Apart from the caffeine that starts the addiction, energy drinks have legal herbal stimulants within them. Teenage bodies are not always able to handle these types of chemicals. Herbal stimulants can do serious damage to the body’s nervous system and they also contribute to neurological problems.

But what about the sugar?

The sugar that is used to sweeten energy drinks and add to the boost is processed, just like most soft drinks and coffees. But, this type of sugar breaks down very quickly which releases too much energy at one time.

This concept is what puts the body under stress while it is also trying to maintain other body functions; the body plunges into overload. The feeling of fatigue takes over after drinking a Red Bull or a Monster because the energy from the broken sugars is quickly burned up and the rest of your body continues to be in overdrive for awhile.

Other additives in energy drinks also contribute to the negative health risks.

Taurine, B vitamins, amino acids and guarana are the thought-to-be harmless ingredients in the beverages, but in the quantity added to energy drinks can cause an overdose of caffeine and stimulation.

Guarana, one common ingredient that is added to energy drinks. Photo courtesy of Google Images

How do students afford such beverages? These “energy enhancers” cost anywhere from one dollar to over three dollars.
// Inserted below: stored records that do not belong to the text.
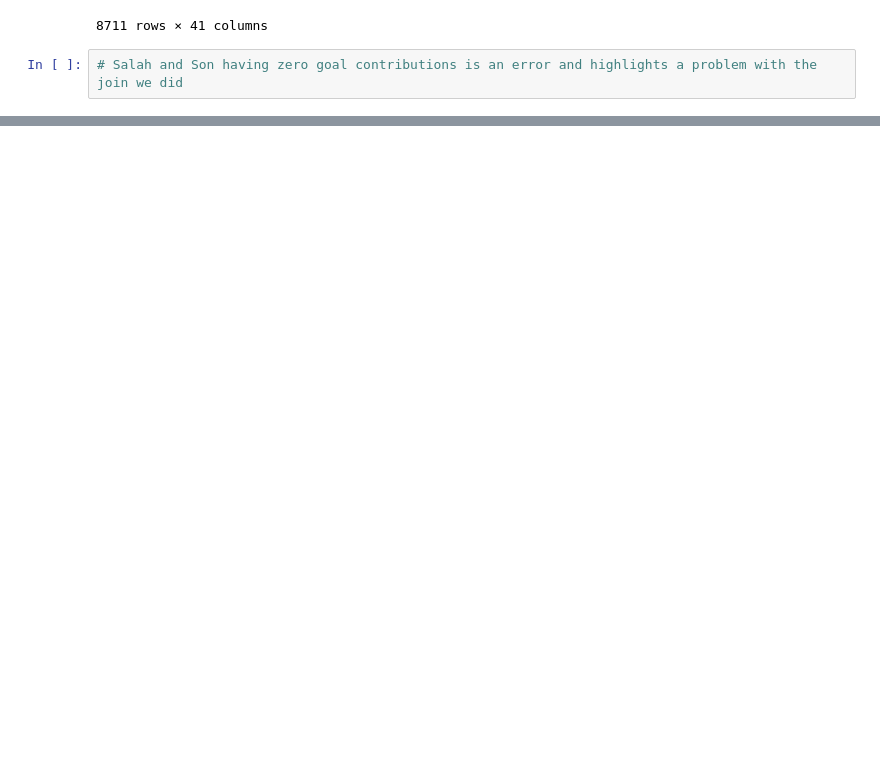
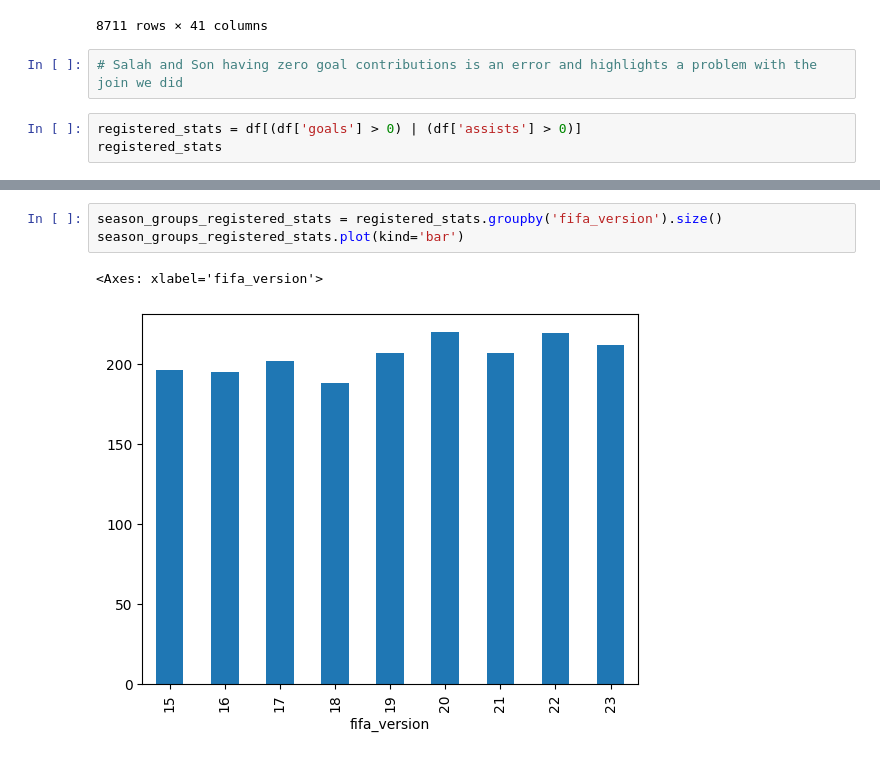
Before and after one commit to JonathonLeiding/fifa-score-analysis, a Jupyter notebook: jup_notebooks/exploratory_prem_analysis.ipynb, the cells around one changed output, grey strips where cells are left out. Saved outputs shown, nothing was run; the diff lists cells and outputs as text; blank space fills up the shorter version.

```diff
--- a/jup_notebooks/exploratory_prem_analysis.ipynb
+++ b/jup_notebooks/exploratory_prem_analysis.ipynb
@@ -58,3 +57,6 @@ df
 8711 rows × 41 columns
 # %%
 # Salah and Son having zero goal contributions is an error and highlights a problem with the join we did
+# %%
+registered_stats = df[(df['goals'] > 0) | (df['assists'] > 0)]
+registered_stats
@@ -60,0 +114,6 @@ df
+# %%
+season_groups_registered_stats = registered_stats.groupby('fifa_version').size()
+season_groups_registered_stats.plot(kind='bar')
+# %% [output]
+<Axes: xlabel='fifa_version'>
+[figure, added]
```
Also changed, not shown: parts of 13 cells of this notebook, 3 other files.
That’s a big number if you’re like senior Crystal Bugner who drinks at least one energy drink everyday.

Bugner spends $20 out of every paycheck to support her habit.
She introduced herself by saying, “My name is Crystal and I’m addicted to caffeine.”

Other students aren’t afraid to roll out the dough either.

Ackerman said, “I usually pay myself, almost three bucks a drink”

“Depending on the quality and expiration, (I’ll pay) three dollars, but I wouldn’t be afraid to pay up to four,” commented Bernard.

But regardless of price and ingredients, most students are like Herr.

“I am aware of the risks, but I really don’t care.”

By Christa Charles and Cassie Funk